Material provided »
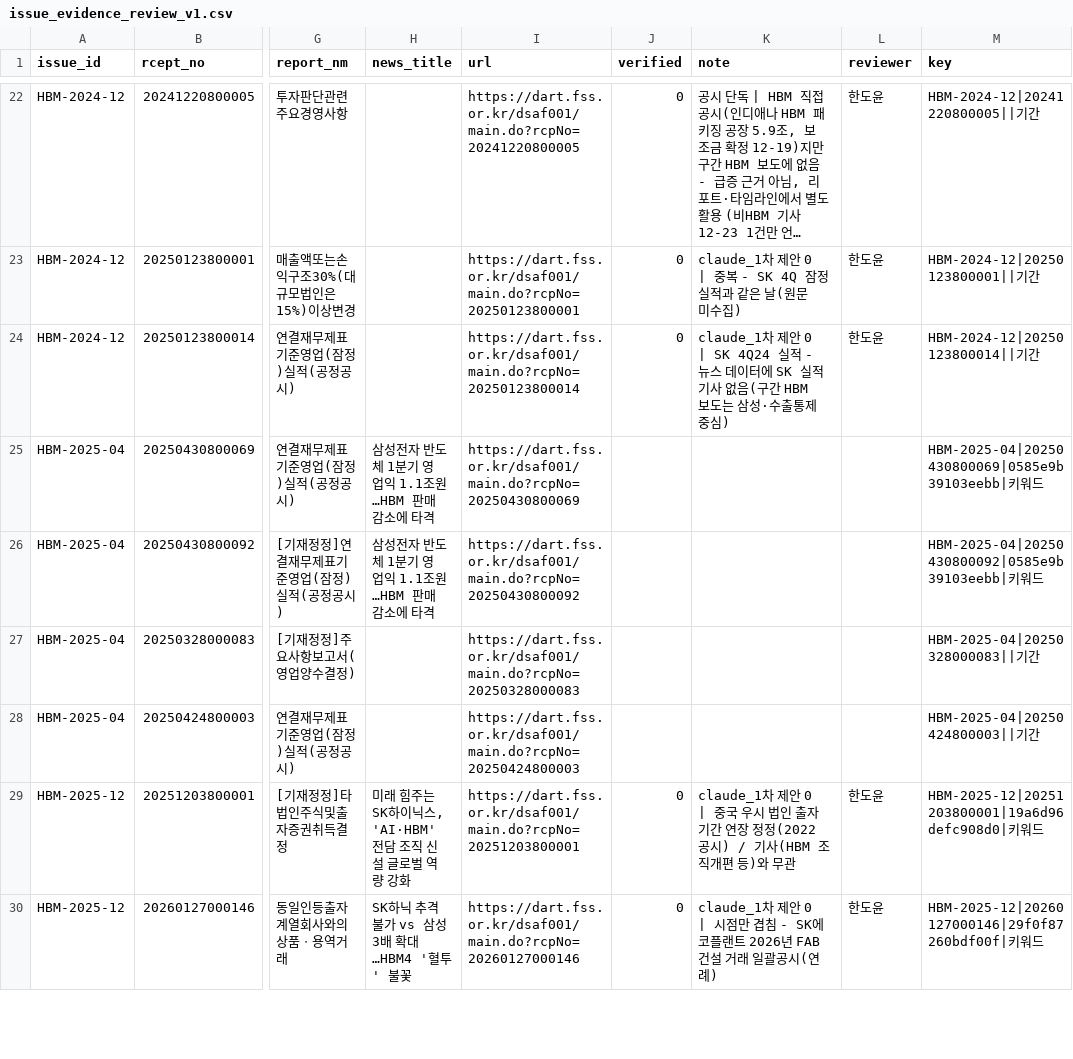
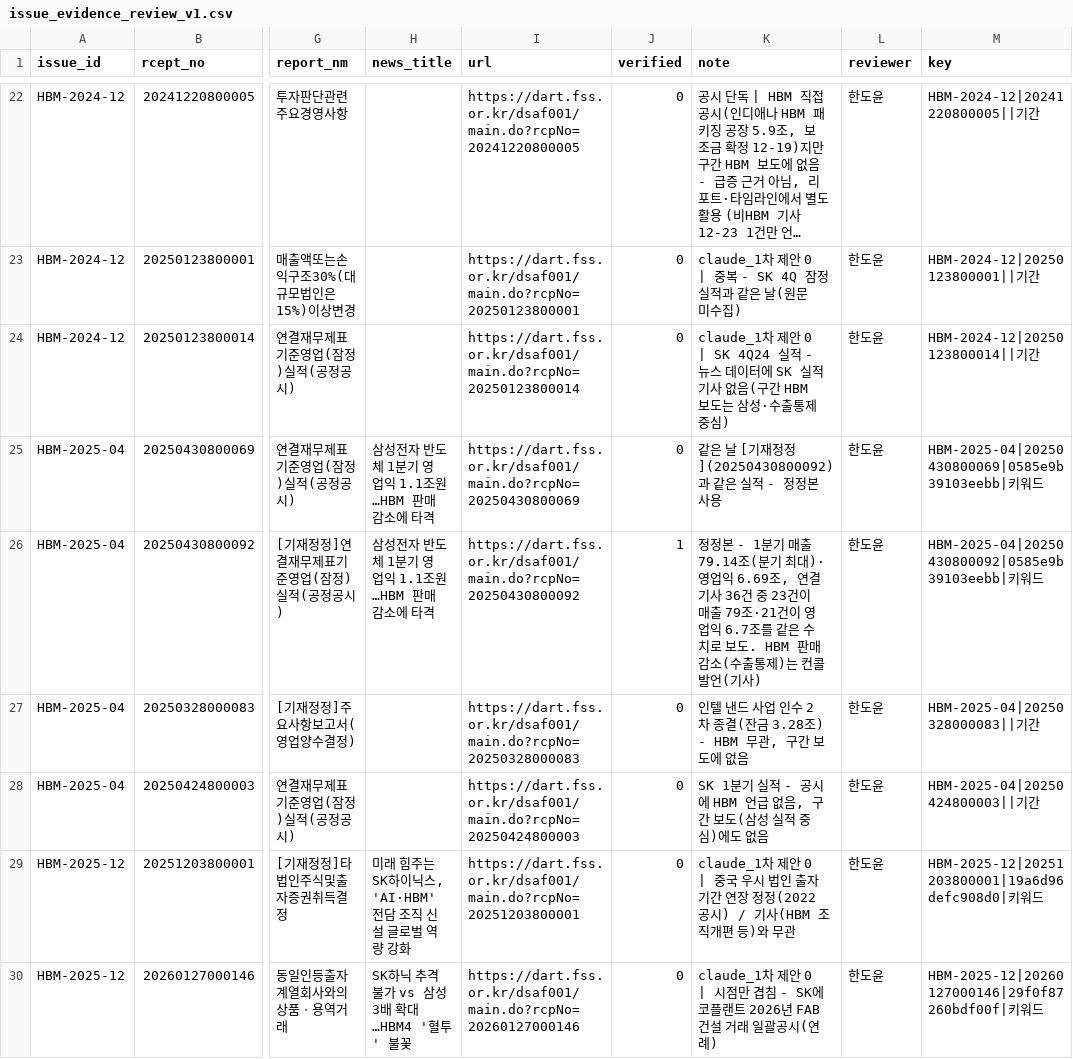
Before and after one commit to AI-Campus-1st/HBM-Technology-Intelligence-Dashboard, a CSV file: data/labels/issue_evidence_review_v1.csv, drawn as a sheet; only a part is shown, gaps mark what is left out; long unchanged cells end in …; the diff names each change by its address in the sheet, - before the commit and + after, or states it on an @@ line.

```diff
--- a/data/labels/issue_evidence_review_v1.csv
+++ b/data/labels/issue_evidence_review_v1.csv
-J25 (verified): (empty)
+J25 (verified): 0
-K25 (note): (empty)
+K25 (note): 같은 날 [기재정정](20250430800092)과 같은 실적 - 정정본 사용
-L25:L28 (reviewer): (empty)
+L25:L28 (reviewer): 한도윤
-J26 (verified): (empty)
+J26 (verified): 1
-K26 (note): (empty)
+K26 (note): 정정본 - 1분기 매출 79.14조(분기 최대)·영업익 6.69조, 연결 기사 36건 중 23건이 매출 79조·21건이 영업익 6.7조를 같은 수치로 보도. HBM 판매 감소(수출통제)는 컨콜 발언(기사)
-J27:J28 (verified): (empty)
+J27:J28 (verified): 0
-K27 (note): (empty)
+K27 (note): 인텔 낸드 사업 인수 2차 종결(잔금 3.28조) - HBM 무관, 구간 보도에 없음
-K28 (note): (empty)
+K28 (note): SK 1분기 실적 - 공시에 HBM 언급 없음, 구간 보도(삼성 실적 중심)에도 없음
```
Also changed, not shown: outputs/reports/issue_evidence_candidates.csv, 1 other file.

Problem to work on »
Reproduce the material above in full and without alteration, but skip all pictures.

Response area »
Before and after one commit to AI-Campus-1st/HBM-Technology-Intelligence-Dashboard, a CSV file: data/labels/issue_evidence_review_v1.csv, drawn as a sheet; only a part is shown, gaps mark what is left out; long unchanged cells end in …; the diff names each change by its address in the sheet, - before the commit and + after, or states it on an @@ line.

```diff
--- a/data/labels/issue_evidence_review_v1.csv
+++ b/data/labels/issue_evidence_review_v1.csv
-J25 (verified): (empty)
+J25 (verified): 0
-K25 (note): (empty)
+K25 (note): 같은 날 [기재정정](20250430800092)과 같은 실적 - 정정본 사용
-L25:L28 (reviewer): (empty)
+L25:L28 (reviewer): 한도윤
-J26 (verified): (empty)
+J26 (verified): 1
-K26 (note): (empty)
+K26 (note): 정정본 - 1분기 매출 79.14조(분기 최대)·영업익 6.69조, 연결 기사 36건 중 23건이 매출 79조·21건이 영업익 6.7조를 같은 수치로 보도. HBM 판매 감소(수출통제)는 컨콜 발언(기사)
-J27:J28 (verified): (empty)
+J27:J28 (verified): 0
-K27 (note): (empty)
+K27 (note): 인텔 낸드 사업 인수 2차 종결(잔금 3.28조) - HBM 무관, 구간 보도에 없음
-K28 (note): (empty)
+K28 (note): SK 1분기 실적 - 공시에 HBM 언급 없음, 구간 보도(삼성 실적 중심)에도 없음
```
Also changed, not shown: outputs/reports/issue_evidence_candidates.csv, 1 other file.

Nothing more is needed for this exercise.